We played it safe, immediately called friends and family we’d seen in the past 10 days, urged them to get tested, canceled our flight, and headed home to begin our isolation period.

On the way, I received a call from someone who introduced herself as “Anne from the C.D.C.” She asked me if I had just tested positive. I said I had. She hung up. She called again a few minutes later, asking me if I had canceled my flight. I said I had. She hung up again.

She called a third time, asking if I could text her a screenshot of my payment information from the ticket purchase and refund.

I was taken aback by that—it seemed hard to believe federal business could be conducted by screenshot—and asked if I could e-mail it to her instead. She said she didn’t have an e-mail. I was taken aback by this, too, operating as I was under the assumption that the C.D.C. had access to the Internet.

I asked if I could call the C.D.C.’s main line for further details on confirming my cancellation.

“Yes,” she said.

I’m a sucker for formality; I asked Anne for her last name, “so the C.D.C. can properly direct me to you when I call back.”

She said, “Uh, no last name. You can just ask for Anne.”

Confused by the day’s events though I was, I retained enough wherewithal to suspect there was a chance that the C.D.C. has more than one Anne among their number. The caller’s sketchiness (no e-mail? no last name?) exacerbated my skepticism. This time I hung up. Not only did it look like I had the coronavirus but apparently some phishing artist was trying to scam me.

“Buddy, I get it,” he said. (He would go on to address me as “son,” “buster,” and “champ.”) “You’re pissed.”

The next day, my girlfriend and I got tested not once but twice, each. Once with an antigen test and, again, with a P.C.R. test (the results of which we’d paid to expedite). All four came back negative. These new results seemed to prove that my test from J.F.K. had been a false positive!
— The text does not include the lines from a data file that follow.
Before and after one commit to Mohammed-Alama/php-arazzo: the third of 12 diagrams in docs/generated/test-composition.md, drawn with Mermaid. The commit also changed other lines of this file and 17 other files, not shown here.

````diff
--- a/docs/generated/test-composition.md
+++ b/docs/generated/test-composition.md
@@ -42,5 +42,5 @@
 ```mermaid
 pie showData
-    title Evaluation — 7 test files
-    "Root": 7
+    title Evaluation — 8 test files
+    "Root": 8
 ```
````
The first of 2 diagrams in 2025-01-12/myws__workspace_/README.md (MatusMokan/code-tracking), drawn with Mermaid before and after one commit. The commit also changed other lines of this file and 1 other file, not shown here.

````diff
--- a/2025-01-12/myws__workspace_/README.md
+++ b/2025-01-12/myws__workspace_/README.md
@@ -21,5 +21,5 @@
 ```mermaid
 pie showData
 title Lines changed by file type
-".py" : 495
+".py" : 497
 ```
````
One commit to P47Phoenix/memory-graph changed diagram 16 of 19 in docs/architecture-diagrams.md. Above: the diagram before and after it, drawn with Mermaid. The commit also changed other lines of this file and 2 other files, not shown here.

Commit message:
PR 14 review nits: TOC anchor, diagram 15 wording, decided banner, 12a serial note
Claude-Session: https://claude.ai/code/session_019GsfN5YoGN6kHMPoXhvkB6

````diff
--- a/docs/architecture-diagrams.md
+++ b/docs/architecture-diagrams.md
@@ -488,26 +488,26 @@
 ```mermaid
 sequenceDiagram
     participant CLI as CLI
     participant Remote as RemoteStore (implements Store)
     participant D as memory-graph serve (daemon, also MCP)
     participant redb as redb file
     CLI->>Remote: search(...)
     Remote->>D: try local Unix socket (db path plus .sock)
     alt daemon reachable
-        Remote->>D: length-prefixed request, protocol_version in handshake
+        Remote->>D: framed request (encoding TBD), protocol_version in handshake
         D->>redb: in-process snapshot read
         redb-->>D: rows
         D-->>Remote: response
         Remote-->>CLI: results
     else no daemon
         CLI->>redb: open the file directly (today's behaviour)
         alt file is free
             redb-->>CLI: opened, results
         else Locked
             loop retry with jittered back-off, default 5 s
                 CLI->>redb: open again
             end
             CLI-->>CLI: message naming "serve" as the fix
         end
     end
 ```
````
Although neither of us had prior personal experience with this kind of thing, we had heard that you were able to “test out” of a false positive. In other words, if you had two tests that proved you did not in fact have the coronavirus, the previous false positive would be struck from the record.

The grand plan was back on. Greece (and the pitfalls of international travel) be damned, we booked a flight for Hawaii. (An island is, after all, an island.)

We found a flight for the very next morning, set our alarms, and went to bed early.

At 11:30 that night I woke up to a call from the federal government. The man on the other end said he knew that my girlfriend and I had booked a flight for the next morning.

He said, “Don’t even bother showing up to the airport. You’ve been placed on a do-not-fly list. If you were to try to board that flight tomorrow, we’d have to take next steps.”

Which is a sentence that stops you in your tracks.

This new caller—who provided a last name to go along with his first, as well as an official e-mail—informed me that although it had been the case that one could “test out” of a false positive in the past, this was no longer federal protocol.

“It was a very recent change. A lot of people haven’t heard about it.”

“Fascinating,” I said, now an enemy of the state.

I thanked him for his help, he thanked me for my cooperation, I told my girlfriend the bad news, and we settled in for our 10 days of seclusion.

All things considered, we’re lucky. We don’t have the coronavirus, nor do our friends and family. (They all tested negative.) We were able to get nearly all our travel expenses refunded. And, ironically, my non-vacation of a vacation ended up being Greek enough.

The islands we had originally planned to visit were associated with ancient Greek poets (Homer and Erinna), and I understand ancient Greek poetry to have two main themes. The first is hubris, pride coming before the fall. To wit, I might have done better to overprepare and get tested before the day of our flight so I wouldn’t have had to rely on the tests given behind the bus station at J.F.K.

The second main theme of ancient Greek poetry is the unpredictability of the gods, the sometimes harsh and funny (to others, anyway) role chance plays in our lives. Our grand plans mean nothing to Zeus, or to our global-health gods.

Michael Mungiello is a literary agent at Inkwell Management